Mabel Spaw Bates


I have dreamed about you

every night this week.

I would like to think you are visiting me

from the great beyond.

We’re in your house and

I can hear your voice,

I can smell your skin,

I can hear you laugh,

I can hear you sigh.

I can watch you smooth the table cloth

down with your hands

and wash the kitchen counter.

We watch Gone With the Wind together,

then have tea.

We look through an old Sears catalog,

we sort your quilt pieces,

we string buttons.

After we visit the Halls Gap Overlook,

we end the night at The Dairy Freeze.

I love you immeasurably.

The older I get,

the more I miss you.

Your absence is enough

to fill the world,

Mabel Spaw Bates.


Rest In Peace

sociology writing

baby book

my son had

his first kiss today

and all i could think was

this is the first time

there is no page

upon which to enter this first


his baby book

Americana death family history Kentucky local color poetry Southern Gothic

spinster sisters

when i was a little girl

allowed to roam

through the backrooms of

the house shared by my great aunts


spinster sisters

jo ann and mary alys

whose  Bates brothers all passed before

i didn’t mind the obligatory visits

imposed by my mother and sister so much


finding photographs of glory faded

antique wash basins and ceramic kittens

delicate baubles in satin boxes

fine dresses who had given up on finding love

bobby pins on china saucers atop

a vanity avoided because no one wanted to see

what it had to show


until i was five i thought jo ann

was a man

an old farmer in mens clothes

who smoked constantly

cut her hair short

and squatted like our indian ancestors

talking of her land

loyals dogs

sturdy tractors

whose barn had burned

tidbits you orta know

a lesbian of a time one didn’t acknowledge

such things

baptist blasphemy running through

her country bones


mary alys

the once beautiful bride

whose wealthy husband cecil had died

leaving her childless


though she seemed content

to remain married to his ghost

so feminine she was

pin curls

perfectly filed long

nicotine yellow nails

too many rings

a  forked tongued

wicked gossip

oral histories

slim pointy nose

judging everyone whilst wearing

pink polyester and

knee high panty hose


two women were never more different

yet to me

they were symbiotic halves

of a singular tale of  family woe


jo ann on her side of the sitting room

reading the paper

and mary alys

applying ponds cold cream to her face

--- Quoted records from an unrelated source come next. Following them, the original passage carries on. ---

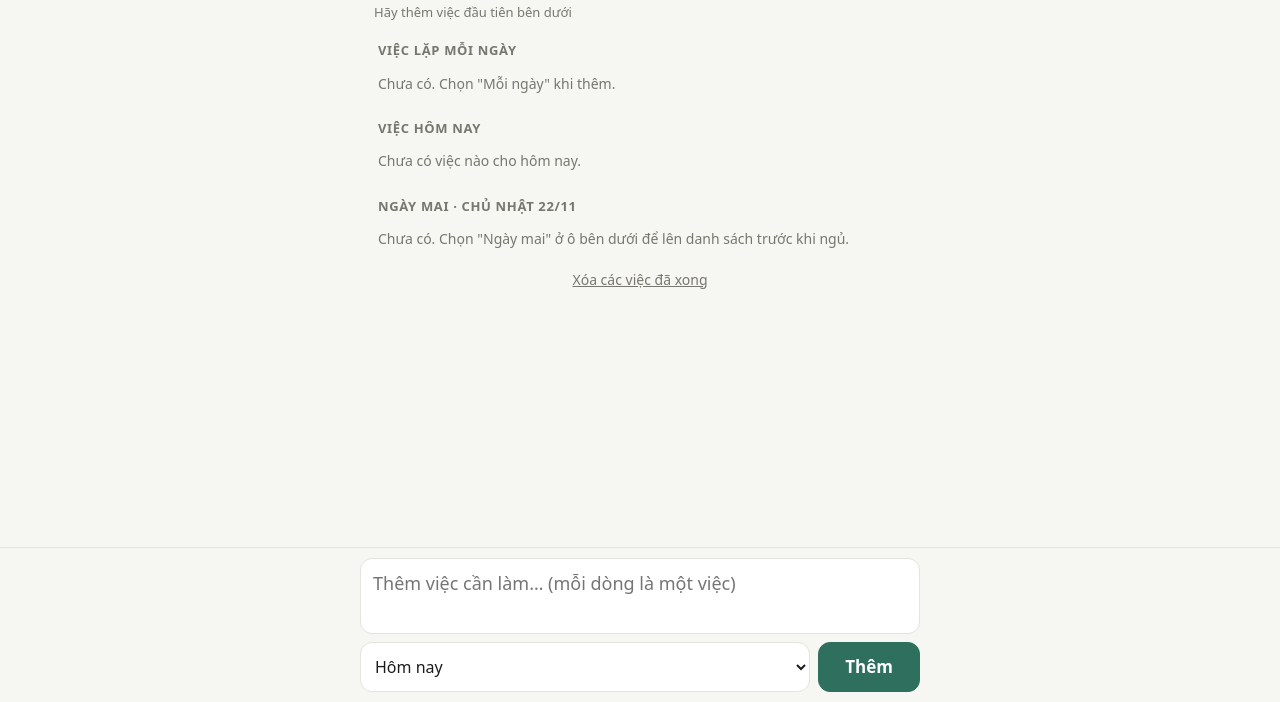
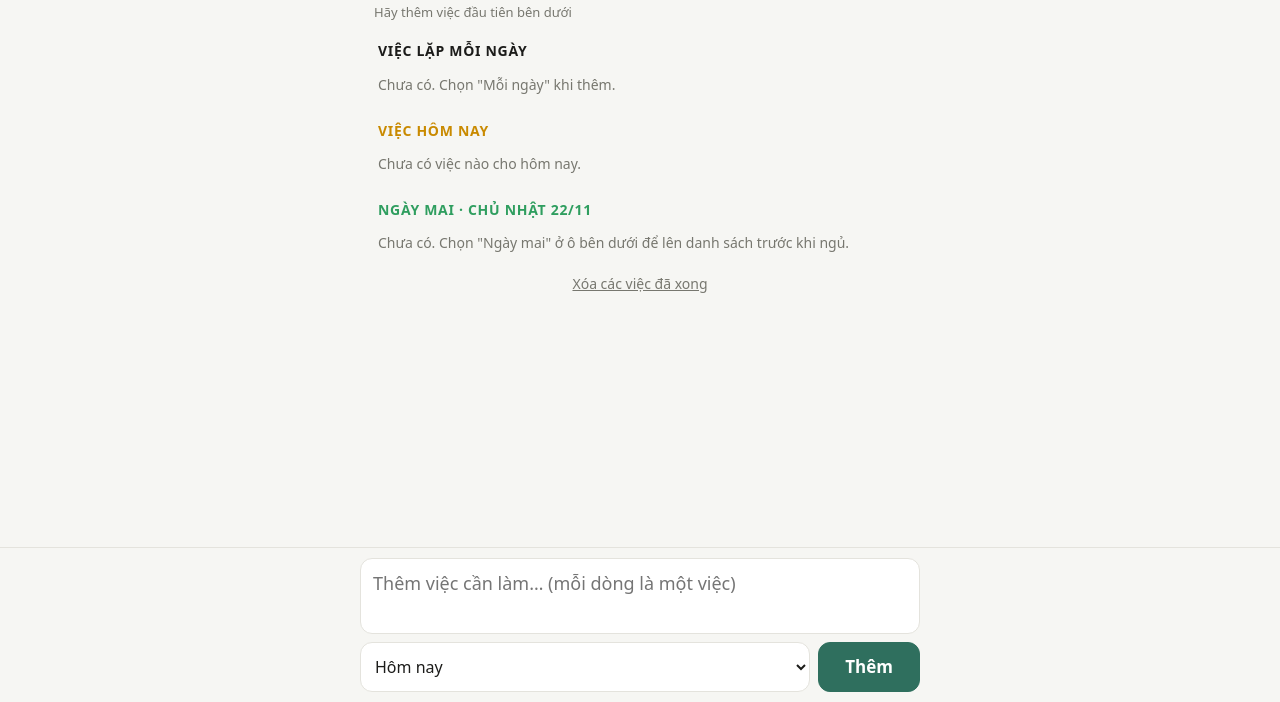
Before and after one commit to sinhdao/Daily-task, a plain HTML site: page index.html in a window 1280 px wide. Shown: the part 98-800 px from the top of the page. Drawn offline with Linux system fonts and the light colour scheme.

Commit message:
Tô màu và in đậm ba tiêu đề mục
Co-Authored-By: Claude Sonnet 5.5 <noreply@anthropic.com>
Claude-Session: https://claude.ai/code/session_013uHqrgoxY5DJ8YSwMuwQQ3

```diff
--- a/index.html
+++ b/index.html
@@ -26,6 +26,11 @@ h2{font-size:13px;text-transform:uppercase;letter-spacing:.05em;color:var(--mute
 .item.done span{text-decoration:line-through;color:var(--muted)}
 .item button{border:0;background:none;color:var(--muted);font-size:22px;padding:0 6px;line-height:1}
 .empty{color:var(--muted);font-size:14px;padding:6px 4px}
+.h-daily,.h-today,.h-tom{font-weight:800;font-size:14px}
+.h-daily{color:var(--ink)}
+.h-today{color:#c98a00}
+.h-tom{color:#2f9e5f}
+@media(prefers-color-scheme:dark){.h-today{color:#f5c542}.h-tom{color:#5fd08a}}
 .top{display:flex;justify-content:space-between;align-items:flex-start;gap:10px}
 .bulb{position:relative;flex:none;width:46px;height:46px;border-radius:50%;border:1px solid var(--line);background:var(--card);display:grid;place-items:center;cursor:pointer;padding:0}
 .bulb svg{width:27px;height:27px}
@@ -77,11 +82,11 @@ select,.go{font:inherit;border-radius:12px;border:1px solid var(--line);backgrou
   </div>
   <div class="prog"><i id="bar"></i></div>
   <div class="count" id="count"></div>
-  <h2>Việc lặp mỗi ngày</h2>
+  <h2 class="h-daily">Việc lặp mỗi ngày</h2>
   <div id="daily"></div>
-  <h2>Việc hôm nay</h2>
+  <h2 class="h-today">Việc hôm nay</h2>
   <div id="once"></div>
-  <h2>Ngày mai · <span id="tomDate"></span></h2>
+  <h2 class="h-tom">Ngày mai · <span id="tomDate"></span></h2>
   <div id="tomorrow"></div>
   <div id="laterWrap"><h2>Sắp tới</h2><div id="later"></div></div>
   <button class="clear" id="clear">Xóa các việc đã xong</button>
```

and lotion to her transparent

blue veined soft hands

claiming she intended to make

a pretty corpse


jo ann went first

ate up with cancer

mary alys died later

of meaness

i suppose